* **Front-end code edit data**
──────
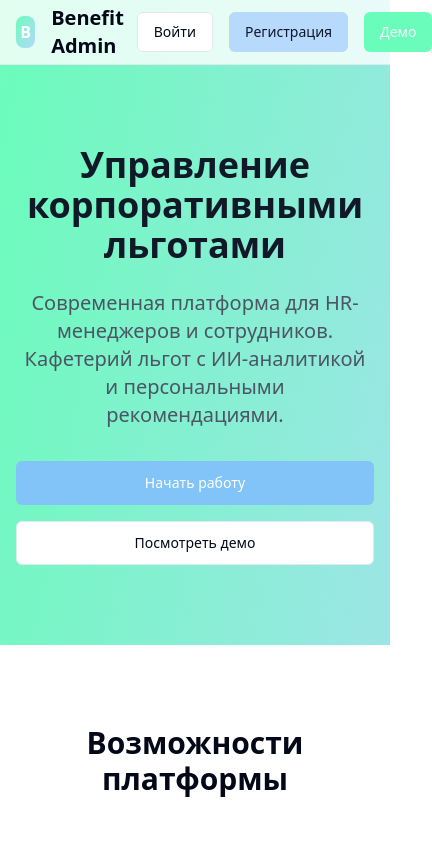
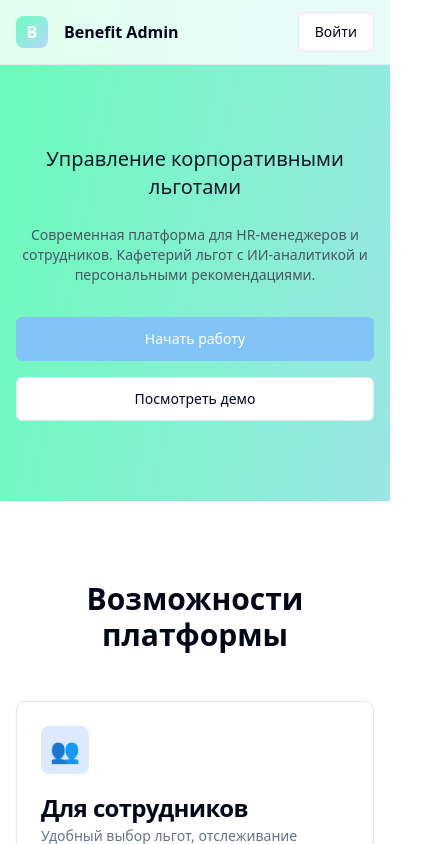
Before and after one commit to dany-simonov/Benefit-portal, a React (Vite) app: page /#/ in a window 390 px wide. Shown: the top 844 px of the page, 432 px wide, since content can reach past the window. Built offline with nearby package versions, Linux system fonts and the light colour scheme.

Commit message:
Improving the adaptive version to the phone page MarketingLanding.tsx

```diff
--- a/src/components/LoginForm.tsx
+++ b/src/components/LoginForm.tsx
@@ -18,7 +18,7 @@ export function LoginForm() {
       await login(email, password);
       toast({
         title: "Успешный вход",
-        description: "Добро пожаловать в Benefit Admin AI!",
+        description: "Добро пожаловать в Benefit Admin!",
       });
     } catch (error) {
       toast({
@@ -36,7 +36,7 @@ export function LoginForm() {
           <div className="w-16 h-16 bg-gradient-to-br from-[#6AFCBA] to-[#B6D9FC] rounded-full flex items-center justify-center text-white text-2xl font-bold mx-auto">
             B
           </div>
-          <CardTitle className="text-2xl font-bold">Benefit Admin AI</CardTitle>
+          <CardTitle className="text-2xl font-bold">Benefit Admin</CardTitle>
           <CardDescription>
             Платформа управления корпоративными льготами
           </CardDescription>
--- a/src/pages/MarketingLanding.tsx
+++ b/src/pages/MarketingLanding.tsx
@@ -11,21 +11,21 @@ const MarketingLanding = () => {
       {/* Header */}
       <header className="border-b bg-white/80 backdrop-blur-sm">
         <div className="max-w-7xl mx-auto px-4 sm:px-6 lg:px-8">
-          <div className="flex justify-between items-center h-16">
+          <div className="flex justify-between items-center h-16 flex-wrap">
             <div className="flex items-center space-x-4">
               <div className="w-8 h-8 bg-gradient-to-br from-[#6AFCBA] to-[#B6D9FC] rounded-lg flex items-center justify-center text-white font-bold">
                 B
               </div>
-              <h1 className="text-xl font-bold">Benefit Admin</h1>
+              <h1 className="text-base xxs:text-lg sm:text-xl font-bold">Benefit Admin</h1>
           </div>
-            <div className="flex space-x-4">
+            <div className="flex items-center space-x-1 xxs:space-x-1 xs:space-x-2 sm:space-x-4">
               <Button variant="outline" onClick={() => navigate('/login')}>
                 Войти
               </Button>
-              <Button variant="secondary" onClick={() => navigate('/register')}>
+              <Button variant="secondary" className="hidden xs:inline-flex" onClick={() => navigate('/register')}>
                 Регистрация
               </Button>
-              <Button onClick={() => navigate('/demo')}>
+              <Button className="hidden xs:inline-flex" onClick={() => navigate('/demo')}>
                 Демо
               </Button>
             </div>
@@ -36,11 +36,11 @@ const MarketingLanding = () => {
       {/* Hero Section */}
       <section className="py-20">
         <div className="max-w-7xl mx-auto px-4 sm:px-6 lg:px-8 text-center">
-          <h1 className="text-4xl md:text-6xl font-bold text-gray-900 mb-6">
+          <h1 className="text-xl xxs:text-2xl xs:text-3xl sm:text-4xl lg:text-6xl font-normal xxs:font-medium xs:font-semibold sm:font-bold text-gray-900 mb-6">
             Управление корпоративными
             <span className="text-gray-900"> льготами</span>
           </h1>
-          <p className="text-xl text-gray-600 mb-8 max-w-3xl mx-auto">
+          <p className="text-sm xxs:text-base xs:text-lg sm:text-xl text-gray-600 mb-8 max-w-3xl mx-auto">
             Современная платформа для HR-менеджеров и сотрудников.
             Кафетерий льгот с ИИ-аналитикой и персональными рекомендациями.
           </p>
--- a/tailwind.config.ts
+++ b/tailwind.config.ts
@@ -13,7 +13,13 @@ export default {
 		container: {
 			center: true,
 			padding: '2rem',
-			screens: {
+									screens: {
+				'xxs': '320px',
+				'xs': '414px',
+				'sm': '640px',
+				'md': '768px',
+				'lg': '1024px',
+				'xl': '1280px',
 				'2xl': '1400px'
 			}
 		},
```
──────
* **Your task**
Looking at the records above, report how many lines contain the word "base". Answer with the number only.

* **Output of the exercise**
2